But the agency still needs to get a better handle on future demands in order to prepare for them, GAO concluded. “Specifically, the agency has not projected increases in the number of requests for data or the need for more online, real-time access to its data exchange systems.”
Officials overseeing SSA data exchange services say that the agency’s tactical plans for delivering electronic services will be sufficient to address future needs. But GAO worries that these plans have not yet been fully developed. A more detailed analysis is needed to identify the specific business and technical requirements for its data exchange programs, it warns.
SSA data is a linchpin in many state and federal programs ranging from financial benefits to homeland security, and demand for this data is growing. At the same time, requirements for managing and protecting the data involved are becoming more stringent.
In addition to gathering information on worker employment and income for its own benefits programs, SSA also provides information to support a diverse range of programs, including those of the Centers for Medicare and Medicaid Services, the Selective Service and state benefit programs. It supports the Homeland Defense Department’s E-Verify system, a Web-based system for verifying worker status that was expected to conduct about 7 million transactions in fiscal 2008. That figure could jump if use of the system becomes mandatory for employers, as has been proposed.
SSA maintains 104 ongoing data exchanges with 19 federal agencies, and 3,150 exchanges with the 50 states, the District of Columbia and four territories, and performs more than 1 billion Social Security number verifications a year.

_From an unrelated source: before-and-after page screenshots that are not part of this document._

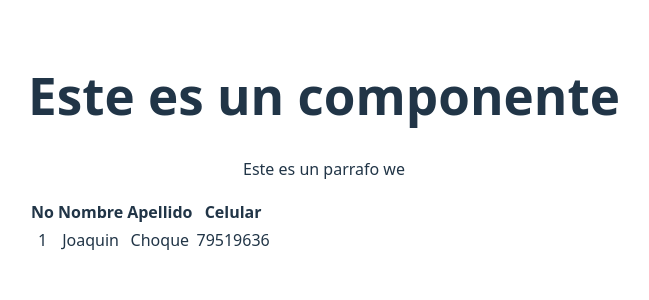
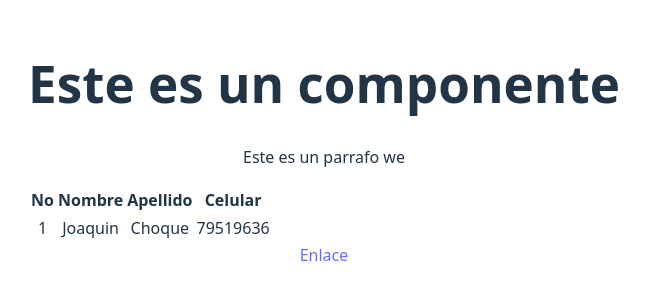
Before and after one commit to Rey-Orellana/ReactDocker, a React (Vite) app: page / in a window 1280 px wide. Shown: the part 256-556 px from the top of the page, without its empty margins (316-965 px from the left). Built offline with nearby package versions, Linux system fonts and the light colour scheme.

Commit message:
Agregando un enlace

```diff
--- a/src/App.jsx
+++ b/src/App.jsx
@@ -10,6 +10,7 @@ function App() {
     <h1>Este es un componente</h1>
     <p>Este es un parrafo we</p>
     <Bloque></Bloque>
+    <a href="https://www.google.com.bo">Enlace</a>
     </>
   )
 }
```
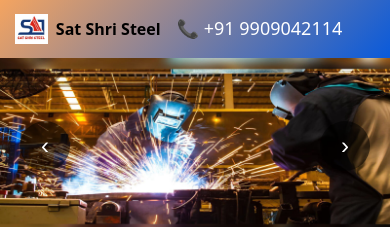
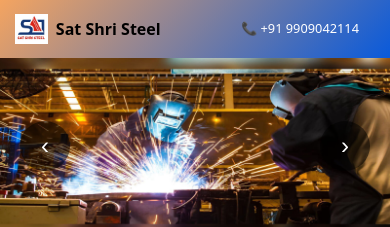
Before and after one commit to kailash9712s/Frontend, a React (Vite) app: page / in a window 390 px wide. Shown: the top 227 px of the page. Built offline with nearby package versions, Linux system fonts and the light colour scheme.

Commit message:
add links

```diff
--- a/src/Component/Footer/footer.jsx
+++ b/src/Component/Footer/footer.jsx
@@ -2,13 +2,32 @@ import './footer.css';
 import Logo from "../../assets/image/Logo.jpg";
 import 'boxicons/css/boxicons.min.css';
 import { useScrollAnimation } from '../../Utils/scrollAnimation';
+import { Link, useNavigate } from 'react-router-dom';
 
 export default function Footer() {
+
+    const navigte = useNavigate();
     // Fixed typos: 'thresold' -> 'threshold' and 'isVisiable' -> 'isVisible'
     const [refOfRow1, isVisible1] = useScrollAnimation({ threshold: 0.1 });
     const [refOfRow2, isVisible2] = useScrollAnimation({ threshold: 0.1 });
     const [refOfRow3, isVisible3] = useScrollAnimation({ threshold: 0.1 });
 
+    const goToAbout = () => {
+        navigte('/About');
+        window.scrollTo(0,0);
+    }
+    const goToProject = () => {
+        navigte("/Projects");
+        window.scrollTo(0,0);
+    }
+    const goToBrochure = () => {
+        navigte("/Brochure");
+        window.scrollTo(0,0);
+    }
+    const goToHome = () => {
+        navigte("/");
+        window.scrollTo(0,0);
+    }
     return (
         <footer className="mainDiv">
             <div className='AboutWebsite'>
@@ -19,7 +38,7 @@ export default function Footer() {
                     </div>
                     <div className='LogoRepresent1'>
                         <i className='bx bx-map mapIcon'></i>
-                        <a href="https://maps.app.goo.gl/qcUrdcHiaNLo6gkLA?g_st=aw"
+                        <a href="https://www.google.com/maps?q=21.3030235,72.9168464"
                             target="_blank"
                             rel="noopener noreferrer"
                             className='link'>
@@ -50,17 +69,17 @@ export default function Footer() {
                     <div ref={refOfRow2} className={`row1 ${isVisible2 ? 'visible' : 'hidden'}`}>
                         <div className='list1'>
                             <h4 className='sectionTitle'>Facility</h4>
-                            <a className="footer-link">Steel Structure</a>
-                            <a className="footer-link">Dom</a>
-                            <a className="footer-link">Industrial Dom</a>
+                            <a className="footer-link" to = "/Projects" onClick={goToAbout}>Steel Structure</a>
+                            <a className="footer-link" onClick={goToProject}>Dom</a>
+                            <a className="footer-link" onClick={goToProject}>Industrial Dom</a>
                         </div>
                     </div>
                     <div ref={refOfRow3} className={`row2 ${isVisible3 ? 'visible' : 'hidden'}`}>
                         <div className='list1'>
-                            <h4 className='sectionTitle'>Support</h4>
-                            <a className="footer-link">About Us</a>
-                            <a className="footer-link">Privacy Policy</a>
-                            <a className="footer-link">Help Us</a>
+                            <h4 className='sectionTitle' onClick={goToHome}>Support</h4>
+                            <a className="footer-link" onClick={goToAbout}>About Us</a>
+                            <a className="footer-link" onClick={goToAbout}>Privacy Policy</a>
+                            <a className="footer-link" onClick={goToHome}>Help Us</a>
                         </div>
                     </div>
                 </div>
--- a/src/Component/GetInTouch/GetInToch.jsx
+++ b/src/Component/GetInTouch/GetInToch.jsx
@@ -1,13 +1,21 @@
+import { useNavigate } from 'react-router-dom';
 import './GetInTouch.css';
 
 export default function TouchWithUse() {
+    const navigate = useNavigate();
+
+    const goToHome = () => {
+        navigate('/');
+        window.scrollTo(0, 0);
+    }
+
     return (
         <div className="contact-section1">
             <h2 className="contact-heading">Have a Project in Mind?</h2>
             <p className="contact-subheading">
                 Let's discuss how Sat Shri Steel can bring your vision to life with our expertise in steel construction.
             </p>
-            <button className="contact-button">Contact Us Today</button>
+            <button className="contact-button" onClick={goToHome}>Contact Us Today</button>
         </div>
     );
 }
--- a/src/Component/NavBar/navbar.css
+++ b/src/Component/NavBar/navbar.css
@@ -158,7 +158,7 @@
 /* Mobile responsive styles */
 @media (max-width: 768px) {
     .NavigationBar {
-        justify-content: flex-start; /* Changed from center to flex-start */
+        justify-content: space-between;
         align-items: center;
         padding: 15px 20px;
         height: 3.5em;
@@ -167,9 +167,10 @@
     .LogoDiv {
         display: flex;
         align-items: center;
-        justify-content: flex-start; /* Changed from center to flex-start */
-        width: auto; /* Changed from 100% to auto */
+        justify-content: flex-start;
+        width: auto;
         padding: 0;
+        flex: 0 0 auto;
     }
 
     .LogoDiv p {
@@ -184,6 +185,22 @@
     /* Hide desktop navigation on mobile */
     .desktop-nav {
         display: none;
+    }
+
+    /* Mobile contact section - ensure it's visible and properly spaced */
+    .mobile-contact {
+        display: flex;
+        justify-content: flex-end;
+        align-items: center;
+        flex: 0 0 auto;
+    }
+
+    .Contact {
+        padding-left: 0;
+        text-decoration: none;
+        transition: all 0.3s ease;
+        font-size: 0.9rem;
+        white-space: nowrap;
     }
 
     /* Show mobile bottom navigation */
@@ -237,6 +254,7 @@
     .NavigationBar {
         padding: 12px 15px;
         height: 3.2em;
+        justify-content: space-between;
     }
 
     .LogoDiv p {
@@ -246,6 +264,10 @@
     .LogoImage {
         max-height: 30px;
         margin-right: 8px;
+    }
+
+    .Contact {
+        font-size: 0.8rem;
     }
 
     .bottom-nav-icon {
--- a/src/Component/NavBar/navbar.jsx
+++ b/src/Component/NavBar/navbar.jsx
@@ -30,7 +30,6 @@ export default function Navbar() {
             data: currentPoint
         });
 
-        // Close sidebar after navigation on mobile
         setIsSidebarOpen(false);
     }
 
@@ -48,7 +47,6 @@ export default function Navbar() {
     }, [state.currentPoint]);
 
     useEffect(() => {
-        // Close sidebar when clicking outside
         const handleClickOutside = (event) => {
             if (isSidebarOpen && !event.target.closest('.sidebar') && !event.target.closest('.hamburger')) {
                 closeSidebar();
@@ -68,7 +66,6 @@ export default function Navbar() {
                 <p>Sat Shri Steel</p>
             </div>
 
-            {/* Desktop Navigation - Centered */}
             <nav className="desktop-nav">
                 <Link
                     className={`homenav ${Location.pathname === "/" ? "activeNav" : ""}`}
--- a/src/Pages/Home/home.css
+++ b/src/Pages/Home/home.css
@@ -83,6 +83,7 @@
     font-weight: 500;
     cursor: pointer;
     transition: all 0.3s ease;
+    text-decoration: none;
     font-size: 1rem;
 }
 
--- a/src/Pages/Home/home.jsx
+++ b/src/Pages/Home/home.jsx
@@ -15,8 +15,11 @@ import './home.css';
 import Worker1 from '../../assets/image/HomePage/Random1.jpg';
 import { useState } from "react";
 import axios from "axios";
+import { Link, useNavigate } from "react-router-dom";
 
 export default function HomePage() {
+
+    const navigate = useNavigate();
 
     const [userInfo, setUserInfo] = useState({
         "name": "",
@@ -60,6 +63,7 @@ export default function HomePage() {
         }));
     }
 
+
     const submitData = () => {
         axios.post('https://testproject-u7vq.onrender.com/api/v1/user/ClientRegister', userInfo).then(response => console.log(response)).catch(error => console.log(error));
     }
@@ -67,6 +71,12 @@ export default function HomePage() {
     const submitEmail = () => {
         axios.post('https://testproject-u7vq.onrender.com/api/v1/user/EmailSub', { "email": email }).then(response => console.log(response)).catch(error => console.log(error));
     }
+
+    const goTOAbout = () => {
+        navigate('/About');
+        window.scrollTo(0,0);
+    }
+
     return (
         <div className="MainDiv">
             <Navbar />
@@ -90,7 +100,7 @@ export default function HomePage() {
                     </div>
 
                     <div className="fabrication-buttons">
-                        <button className="btn-primary">
+                        <button className="btn-primary" onClick={goTOAbout}>
                             About Us
                         </button>
 
```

To support these exchanges, SSA established a national help desk has and the Change Asset and Problem Reporting System for recording, prioritizing, tracking, and solving IT problems. About 35 systems-related problems affecting data exchanges were reported from January 2008 to February 2009. These problems were primarily temporary outages lasting less than one minute, including several problems lasting only a matter of seconds.
SSA is in the process of converting its legacy database infrastructure to a modern and commercially available system that is intended to support online processing 24 hours a day, seven days a week. The agency also is upgrading its systems environment, which contains aging software that includes 36 million lines of COBOL code, which makes it difficult to implement new business processes and new service delivery models. SSA has recently built a new data center with expanded data-processing capacity and plans to replace the 30-year-old National Computer Center to support growing requirements of a full-time electronic service delivery operation.
“Nevertheless, according to agency officials, SSA has not conducted detailed analyses to project future workload requirements resulting from the increasing demand and expanded need for outgoing electronic data exchanges,” GAO said. “Specifically, the agency has not projected increases in the number of requests for data or the need for more online, real-time access to its data exchange systems.”
SSA replied that it would conduct detailed analyses to determine workload projections and define requirements for future data exchange services as funding is available, and update its target architecture based on those analyses.